Step into my (Human Factors) Laboratory

Image of hands on a steering wheel. Traffic can be seen through the windshield.

Were you ever fascinated by a psychology class? Are you interested in the way people think and behave? Or, have you ever wanted to design or invent things that people would use on a daily basis? If any of these questions apply, you might have a blast as a transportation human factors engineer.

University students Brad Brimley and Jessica Mueller are transportation human factors researchers who are trying to put an end to automobile accidents. In an interview with Fast Forward Jessica explained what human factors engineers do.

Screenshot image taken from our interview with Jessica Mueller.

Click a button to watch an interview with Jessica Mueller:

Screenshot image from our interview with Brad Brimley.

Click a button to watch an interview with Brad Brimley:

“Human factors is a part of engineering where you look at how to design things for people. Looking at how people interact with the things around them, like cars,” Jessica said.

Jessica said her work in transportation human factors engineering involves distracted driving. She hopes to reduce automobile accidents by determining how and why people get distracted on the road; for example, by changing how they interact with in-car equipment like navigation systems.

“I go ride around with actual people in a real car on real roads, and I distract them on purpose in different ways,” she said. “We see how people behave under those heightened conditions.”

Jessica said that after she performs this real-world experiment, she repeats the same experiment in a laboratory setting. In doing so, she gets to work with a super-high-tech virtual reality driving simulator.

“We do [the experiment] again, and kind of compare the changes,” she said.

Jessica’s human factors research could potentially change the way in-car systems like GPS are designed. Hands-free technology is a great example of a human factors engineering achievement. In other words, her work could make an actual impact on people’s lives by reducing distracted driving accidents.

“I love doing these kinds of experiments. Working with people while they’re driving. Studying how people drive, why they drive the way they do, and what we can do to help make driving safer,” she said.

Brad, who is also a human factors expert, is examining how drivers react when navigating sharp curves in the road. He explained that curves are a major cause of roadway accidents and fatalities in United States. Questions he is trying to answer could include whether improved roadway markings or signs could help people more safely navigate sharp curves.

“Just being able to work on an area where there can be such a big impact because of the safety implications is a really interesting point of my research,” Brad said.

Brad explained that the type of work he and Jessica are doing has already had a big impact on reducing the number of road fatalities every year in the United States.

“Fifteen years ago, we were having 40,000 fatalities or so on our roads every single year. In that 15 years, we’ve brought it down closer to 30,000, and it’s because of the work from engineers and other planners and policymakers—the people that are involved in anything from how we design our vehicles to how we design the roads.
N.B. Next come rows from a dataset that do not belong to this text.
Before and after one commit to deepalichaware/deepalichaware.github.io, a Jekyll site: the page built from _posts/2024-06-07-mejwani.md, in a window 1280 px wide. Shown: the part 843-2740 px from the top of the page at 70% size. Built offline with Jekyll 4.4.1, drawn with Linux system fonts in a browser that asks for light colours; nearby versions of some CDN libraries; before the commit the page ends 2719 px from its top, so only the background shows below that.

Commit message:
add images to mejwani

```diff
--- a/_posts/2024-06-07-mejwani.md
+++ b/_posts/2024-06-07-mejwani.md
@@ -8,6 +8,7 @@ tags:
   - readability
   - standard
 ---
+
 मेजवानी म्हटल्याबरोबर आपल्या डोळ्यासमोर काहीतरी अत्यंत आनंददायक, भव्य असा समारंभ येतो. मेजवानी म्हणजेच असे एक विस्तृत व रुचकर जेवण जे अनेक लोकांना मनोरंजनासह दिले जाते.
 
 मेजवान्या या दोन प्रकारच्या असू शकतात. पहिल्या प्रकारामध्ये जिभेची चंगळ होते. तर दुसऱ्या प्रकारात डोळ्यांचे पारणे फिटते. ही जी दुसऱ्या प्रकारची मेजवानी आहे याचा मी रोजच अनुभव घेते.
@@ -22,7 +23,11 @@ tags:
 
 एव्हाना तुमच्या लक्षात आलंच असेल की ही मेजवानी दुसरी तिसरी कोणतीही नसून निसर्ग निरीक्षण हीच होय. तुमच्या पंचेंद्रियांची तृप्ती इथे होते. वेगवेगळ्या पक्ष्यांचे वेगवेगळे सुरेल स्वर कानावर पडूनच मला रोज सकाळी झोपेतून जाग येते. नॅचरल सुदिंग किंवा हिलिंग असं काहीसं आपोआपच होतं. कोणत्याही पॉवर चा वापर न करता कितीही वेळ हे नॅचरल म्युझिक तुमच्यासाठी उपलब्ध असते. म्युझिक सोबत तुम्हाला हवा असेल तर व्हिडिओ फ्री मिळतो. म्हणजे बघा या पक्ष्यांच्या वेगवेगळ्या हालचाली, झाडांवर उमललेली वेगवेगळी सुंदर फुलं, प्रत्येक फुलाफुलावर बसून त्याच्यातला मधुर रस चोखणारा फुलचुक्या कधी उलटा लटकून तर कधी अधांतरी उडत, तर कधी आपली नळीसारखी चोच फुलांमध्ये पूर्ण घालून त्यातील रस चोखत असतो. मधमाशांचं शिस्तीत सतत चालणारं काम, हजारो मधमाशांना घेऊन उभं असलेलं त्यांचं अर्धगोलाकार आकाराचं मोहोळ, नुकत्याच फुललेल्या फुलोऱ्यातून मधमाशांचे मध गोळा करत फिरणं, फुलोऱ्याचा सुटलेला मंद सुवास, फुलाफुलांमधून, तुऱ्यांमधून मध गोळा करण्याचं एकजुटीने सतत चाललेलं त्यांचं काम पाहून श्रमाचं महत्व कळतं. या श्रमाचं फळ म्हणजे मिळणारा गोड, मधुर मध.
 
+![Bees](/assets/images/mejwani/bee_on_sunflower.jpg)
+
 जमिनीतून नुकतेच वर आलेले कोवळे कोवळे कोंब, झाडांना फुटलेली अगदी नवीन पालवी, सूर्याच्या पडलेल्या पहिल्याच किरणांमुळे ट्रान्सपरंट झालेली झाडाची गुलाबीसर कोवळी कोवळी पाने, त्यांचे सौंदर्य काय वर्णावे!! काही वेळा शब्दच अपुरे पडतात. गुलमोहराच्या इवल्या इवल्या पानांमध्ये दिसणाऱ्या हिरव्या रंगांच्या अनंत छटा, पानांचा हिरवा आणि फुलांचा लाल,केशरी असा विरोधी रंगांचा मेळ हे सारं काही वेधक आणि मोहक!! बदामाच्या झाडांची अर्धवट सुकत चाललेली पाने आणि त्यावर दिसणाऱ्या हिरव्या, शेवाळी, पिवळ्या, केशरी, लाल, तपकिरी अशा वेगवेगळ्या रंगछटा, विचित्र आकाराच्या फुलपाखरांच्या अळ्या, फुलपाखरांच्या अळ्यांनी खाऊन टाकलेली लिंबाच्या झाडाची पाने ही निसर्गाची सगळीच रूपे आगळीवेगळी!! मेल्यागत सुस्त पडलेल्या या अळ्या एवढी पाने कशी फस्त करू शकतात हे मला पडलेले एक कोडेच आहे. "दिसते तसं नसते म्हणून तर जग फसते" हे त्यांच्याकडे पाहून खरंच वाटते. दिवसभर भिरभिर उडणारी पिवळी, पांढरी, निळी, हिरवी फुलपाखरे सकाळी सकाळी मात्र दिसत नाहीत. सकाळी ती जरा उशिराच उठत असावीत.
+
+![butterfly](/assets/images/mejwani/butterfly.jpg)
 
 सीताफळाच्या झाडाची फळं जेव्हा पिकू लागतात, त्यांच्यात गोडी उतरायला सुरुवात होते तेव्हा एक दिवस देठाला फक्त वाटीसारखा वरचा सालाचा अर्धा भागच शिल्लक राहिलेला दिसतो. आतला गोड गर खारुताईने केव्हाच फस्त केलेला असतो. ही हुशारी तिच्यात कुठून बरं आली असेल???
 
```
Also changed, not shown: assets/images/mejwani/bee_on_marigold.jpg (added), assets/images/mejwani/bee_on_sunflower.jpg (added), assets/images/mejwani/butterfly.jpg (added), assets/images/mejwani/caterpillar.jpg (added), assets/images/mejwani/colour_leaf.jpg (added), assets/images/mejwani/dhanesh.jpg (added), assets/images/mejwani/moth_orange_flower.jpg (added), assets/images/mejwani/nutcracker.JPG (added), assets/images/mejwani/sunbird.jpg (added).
I can only hope that now I’m contributing to the next 15 years, as well,” he said.

An experiment funded by the Iowa Department of Transportation is a great example of human factors research in action:

Researchers in Iowa wanted to determine whether certain colors of motorcycle gear or different types of motorcycle headlight configurations made motorcycle riders more visible to the average driver. If they could answer these questions, they might be able to save lives by reducing motorcycle accidents.

The experiment was conducted in the super advanced NADS-2 driving simulator, located at the University of Iowa. The researchers presented their test subjects, who were operating the driving simulator, with oncoming and parked motorcycles with different headlight configurations. The motorcycle riders were also wearing a variety of colors of helmets and jackets.

When they observed the drivers, the scientists found that modulating headlights—headlights that flux in intensity—were more visible from afar than standard headlights, as were certain colors of helmets and jackets, like bright yellow. The results gave the researchers hard evidence that might help educate motorcycle riders on the advantages of wearing high-visibility gear, like yellow instead of black. They could also give lawmakers the information they need to make decisions on motorcycle laws to enhance safety.

To Jessica Mueller, this type of experiment is what being in human factors is all about.

“We’re able to be around people, interact with them, and try to change their lives in a real way that you can actually see the impact,” she said.

If being a transportation human factors engineer sounds exciting to you, hit the web to learn more about this awesome career choice. You can also click here to learn more about the National Advanced Driving Simulator at the University of Iowa.

Aaron Mack
Fast Forward: Volume 3 Number 1 - National Transportation Week